Madelin Weiss
Madelin Weiss

Instilling Hope in Others and in Themselves

From The Quarterly, Winter 2015

Madelin Weiss and Cory Gould have devoted their careers to helping people with mental illness.The two women have never met; their backgrounds and home towns are very different. But both have walked in the shoes of the people they serve. Since childhood, Madelin and Cory have dealt with harrowing mental illnesses that threatened to destroy any hope of a fulfilling future for either.

Today, Madelin, 64, holds a master’s degree in social work. She is the Associate Executive Director of PIBLY Residential Programs, in the Bronx, New York, where she oversees rehabilitative and support services for several hundred people with mental illnesses. Cory, 58, has a master’s degree in psychology and psychotherapy. She is the go-to mental health professional at Gifford Medical Center in Randolph, Vermont, and a co-founder of the Vermont chapter of the American Foundation for Suicide Prevention.

From the age of eight, Madelin experienced paralyzing anxiety and depression. Panic attacks made her fearful of going out, “afraid,” she says, “I wouldn’t be able to get back home.” Devastated by bipolar disorder from age 11, Cory had decided by the time she was 16 years old that she “didn’t belong on this planet.” She almost succeeded in removing herself from it.

In those not-so-long-ago days when little was known about mental illness in children, distraught parents had difficulty finding help. At first, Madelin was misdiagnosed with schizophrenia and given medications that didn’t work. She barely made it through high school and failed twice to get through college. “I spent most of two years in bed,” she says, “getting up only to go to therapy.” There were hospitalizations, a suicide attempt, and in between, on “good days,” sporadic attempts to find employment. “I looked for jobs like handing out flyers on the street, which was all I thought I could do. I couldn’t foresee myself ever really functioning.”

Cory Gould
Cory Gould

Then, she says, her luck changed. “I found a wonderful therapist and a psychiatrist who prescribed medications that actually helped.” On her third try she graduated from college, with straight As. Instead of handing out flyers, she landed a job as a counselor at a mental health center in New Jersey where she worked for several years while completing her graduate degree.

Intellectually precocious, Cory had completed high school by age 16. But “my smarts didn’t save me from depression,” she says. Cory’s suicide plan was tentative: She decided to leave home and think it over. Her farewell note was discovered before she had made her getaway. So Cory grit her teeth and went off to college. There, at age 20, a serious suicide attempt turned out to be a “life changer.”

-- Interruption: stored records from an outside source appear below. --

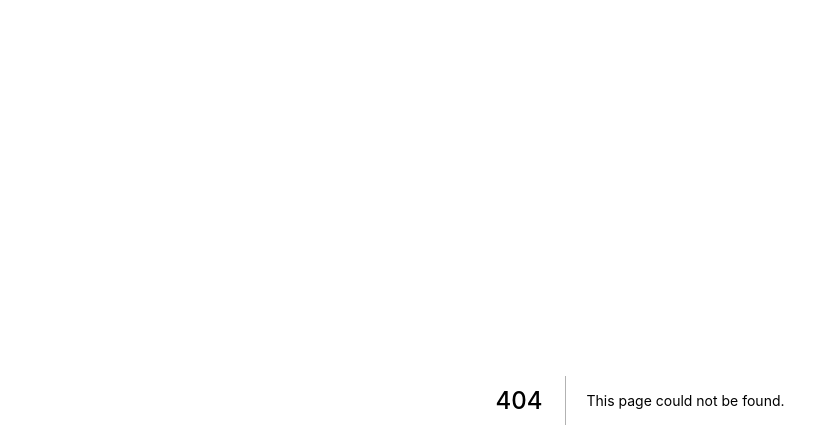
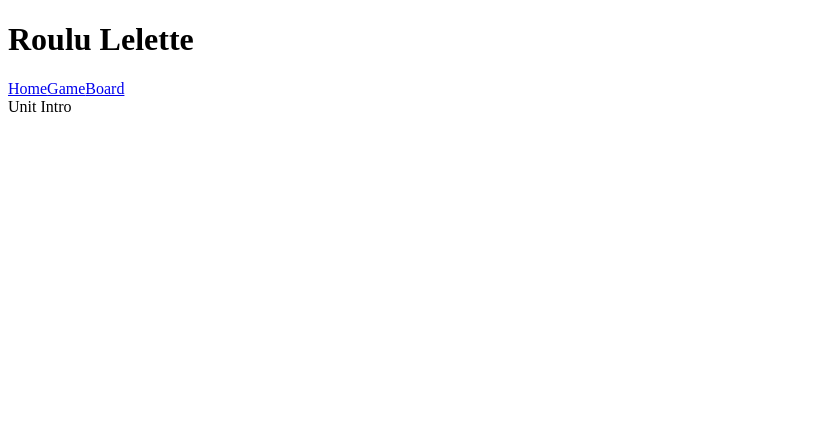
Before and after one commit to LSWXD/roulu-lelette-client, a Next.js app: page /unit in a window 1280 px wide. Before the commit this address had no page. Shown: the top 448 px of the page, without its empty margins (0-839 px from the left). Built offline with nearby package versions, Linux system fonts and the light colour scheme.

Commit message:
Create unit page

```diff
--- /dev/null
+++ b/src/pages/unit.tsx
@@ -0,0 +1,13 @@
+import type { NextPage } from 'next';
+
+import Layout from 'components/common/Layout';
+
+const Unit: NextPage = () => {
+  return (
+    <Layout>
+      Unit Intro
+    </Layout>
+  )
+}
+
+export default Unit
```
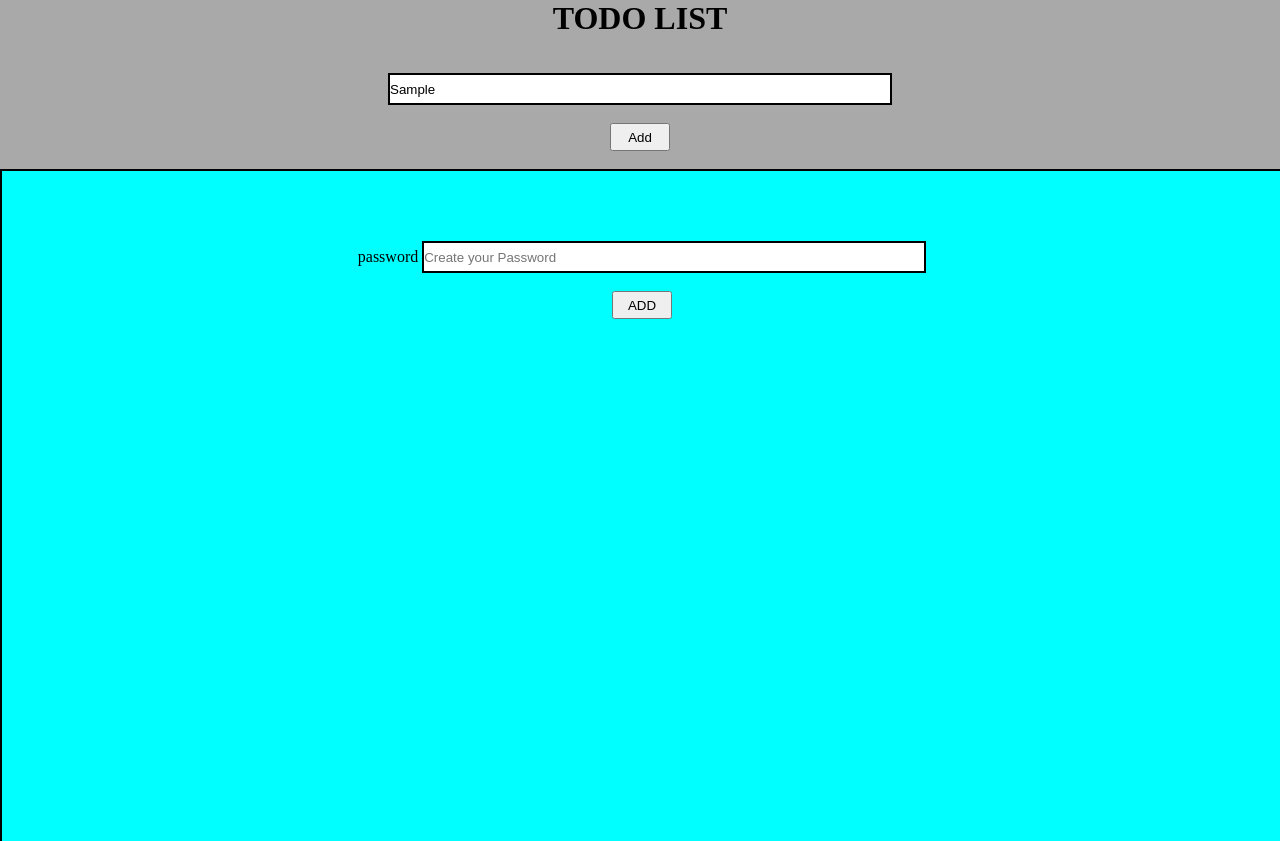
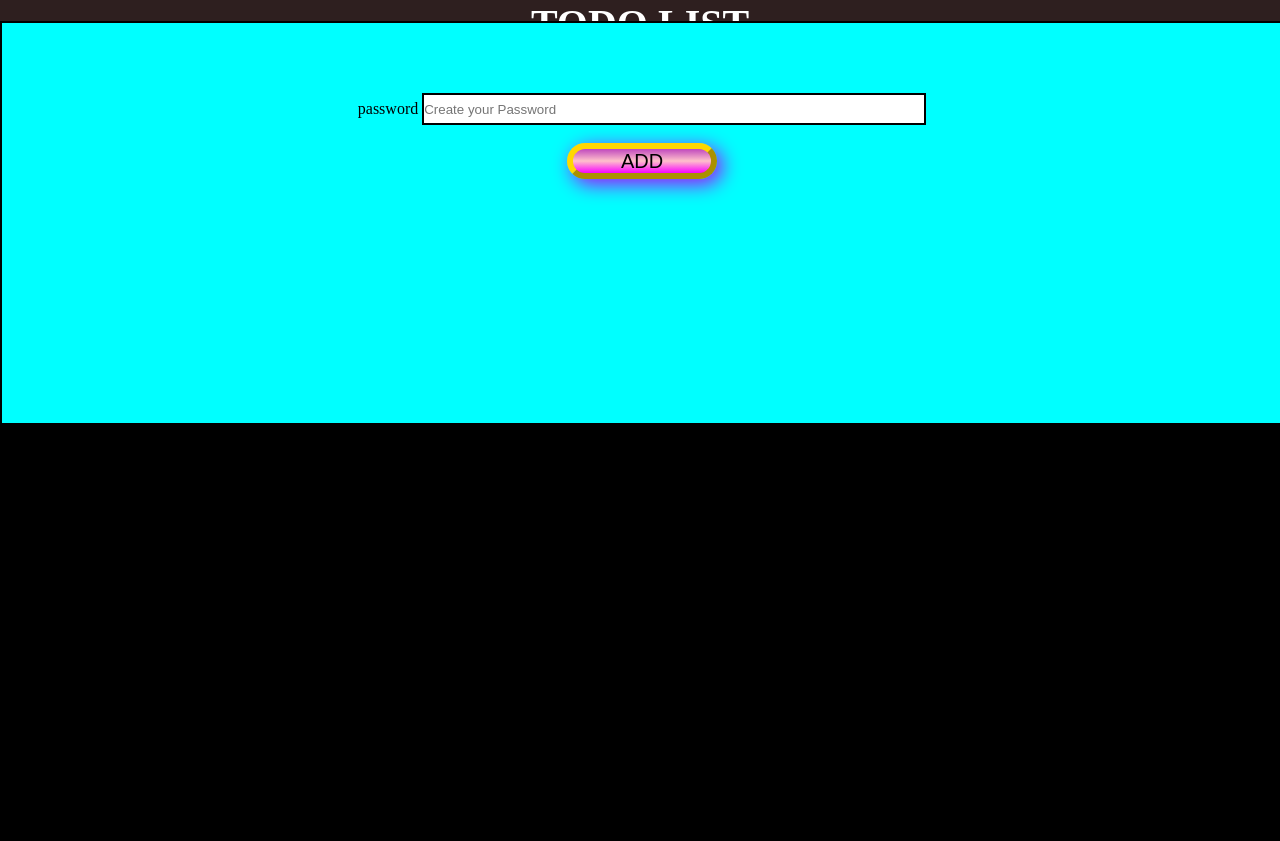
Before and after one commit to brijesh2004/TodoList, a plain HTML site: page index.html in a window 1280 px wide. Both pictures are taken after typing "Sample" into the empty fields and a click on the button "Add". Before the commit the page ends 819 px from the top, so only its background shows below. Drawn offline with Linux system fonts and the light colour scheme.

Commit message:
adding new look

```diff
--- a/index.html
+++ b/index.html
@@ -4,6 +4,7 @@
     <meta charset="UTF-8">
     <meta http-equiv="X-UA-Compatible" content="IE=edge">
     <meta name="viewport" content="width=device-width, initial-scale=1.0">
+    <link rel="stylesheet" href="https://cdnjs.cloudflare.com/ajax/libs/font-awesome/4.7.0/css/font-awesome.min.css">
     <link rel="stylesheet" href="style.css">
     <title>Todo List</title>
 </head>
@@ -15,7 +16,9 @@
     <span id="error"></span>
     </div>
     <div class="items">
-    <ul id="box"></ul>
+    <ul id="box">
+
+    </ul>
 
     </div>
 
@@ -31,6 +34,7 @@
         <button class="btn"  id="back"> Back</button>
 
       </div>
+
     <script src="script.js"></script>
 </body>
 </html>
--- a/script.js
+++ b/script.js
@@ -1,15 +1,17 @@
 function ADD() {
     let popbox = document.getElementById("popbox");
-    let box = document.getElementById("box")
+    let box = document.getElementById("box");
     let nam = document.getElementById("name");
+    box.style.display = "none";
     let name = document.getElementById("name").value;
     if (nam.value == '') {
         nam.style.border = "2px solid red";
     }
     else {
         popbox.style.display = "block";
+
     }
-
+    box.style.display = "block";
     //    box.style.display="none";
 
 }
@@ -26,6 +28,7 @@ function addMore() {
         // popbox.style.visibility="visible";
         let password = document.getElementById('password').value;
         //   console.log(password);
+
         popbox.style.display = "none";
         let box = document.getElementById('box');
         let li = document.createElement('li');
@@ -33,6 +36,9 @@ function addMore() {
         li.textContent = name;
         let a = document.createElement('a');
         a.textContent = "DELETE";
+        // a.insertAdjacentHTML='<i class="fa fa-trash"></i>'
+        // a.innerHTML='<i class="fa fa-trash"></i>';
+        // a.textContent = `${'<i class="fa fa-trash"></i>'}`;
 
         a.setAttribute("data-password", password);
        a.onclick = "DEL()";
--- a/style.css
+++ b/style.css
@@ -3,35 +3,53 @@
     padding: 0;
 }
 body{
-  background-color: darkcyan;
+  background-color: black;
+}
+h1{
+    text-decoration: underline dashed 10px rgb(255, 0, 251);
+    font-size: 40px;
 }
 .container{
     text-align: center;
-    background-color: darkgrey;
+    background-color: rgb(46, 31, 31);
     box-shadow: 10px 10px 10px white;
     width: 100vw;
+    color: white;
 }
 .input{
     width: 500px;
     height: 28px;
-    border:2px solid black;
+    border:4px solid white;
+    border-radius: 20px;
 }
 .btn{
-    width: 60px;
-    height: 28px;
+    width: 150px;
+    height: 36px;
+    background:linear-gradient(rgb(192, 72, 190),pink,rgb(247, 2, 255) );
     cursor: pointer;
+    color: black;
+    font-size: 20px;
+    border-radius: 50px;
+    border-width: 6px;
+    border-color: gold;
+    box-shadow:5px 5px  20px rgb(174, 0, 255);
 }
 .items{
 min-height: 600px;
-background-color: beige;
+
+background-color: black;
+color: white;
 position: relative;
 text-align: center;
 justify-content: center;
 align-items: center;
 }
+#box{
+    display: flex;
+}
 ul{
     margin-top: 50px;
-    text-align: center;
+    /* text-align: center; */
     position: relative;
     justify-content: center;
 }
@@ -39,31 +57,42 @@ li{
     text-decoration: none;
     list-style: none;
     text-align: center;
-    border: 1px solid black;
+    display: inline-block;
+    border: 4px solid white;
+    border-radius: 20px;
+    box-shadow: 5px 5px 50px white;
+   background-color: rgb(73, 72, 72);
     margin: 15px;
-    width: 90%;
+    width: 180px;
     font-size: 20px;
 }
 a{
+    display: flex;
     position: relative;
+
+    justify-content: center;
     color: rgb(255, 0, 0);
     /* left: 35%; */
     /* right: -20%; */
     cursor: pointer;
 }
 #popbox{
+
     align-items: center;
-    position: fixed;
+    position:fixed;
     text-align: center;
-  margin-top: -650px;
+  margin-top: -820px;
+
+  /* margin-top: -60%; */
   z-index: 300;
   border: 2px solid black;
   width: 100vw;
-  height: 100vh;
+  height: 400px;
   background-color: aqua;
  display: none;
 }
 .input1{
+
     width: 500px;
     height: 28px;
     border:2px solid black;
@@ -71,9 +100,9 @@ a{
 }
 #del{
     align-items: center;
-    position: fixed;
+    position: absolute;
     text-align: center;
-  margin-top: -650px;
+  margin-top: -820px;
   z-index: 300;
   border: 2px solid black;
   width: 100vw;
```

“I had swallowed three times the dose of phenobarbital that should have been lethal. But instead of dying, I woke up a couple of days later, itching all over. For the next couple of weeks, I stalked around campus thinking about how grossly incompetent I was; I couldn’t even kill myself. Then I concluded that there must be mysteries in the universe, and decided to live.”

For Madelin and Cory, mental illness is a life-long challenge. Cory pictures her illness as “this ugly little dragon on a chain sleeping in a corner of my brain with little wisps of smoke coming out of its nostrils. Every once in a while, it pulls on the chain, the smoke gets darker and my vision clouds. I have to pay attention to the early warning signs. I’ve become expert at managing my illness, and that’s what I teach my clients to do.” As recently as two years ago, Madelin––who calls depression “an outside force from within”––suffered symptoms severe enough for her to have to stop work until her medications were adjusted.

But despite the setbacks and the constant vigilance, both women are grateful for the advances in research that have made it possible for them to live productive lives, and both are longtime supporters of the Brain & Behavior Research Foundation.

“I think the biggest thing I can give my patients,” says Madelin, “is hope. I have to have hope, and the staff members I train have to have hope. Our patients are so sick it’s often hard to see that little part of them that’s still healthy, the part we have to ally with. Just seeing someone taking a shower who hasn’t bathed in months is progress. Such little changes, and I go home at the end of the day feeling I’ve made a difference in someone’s life.”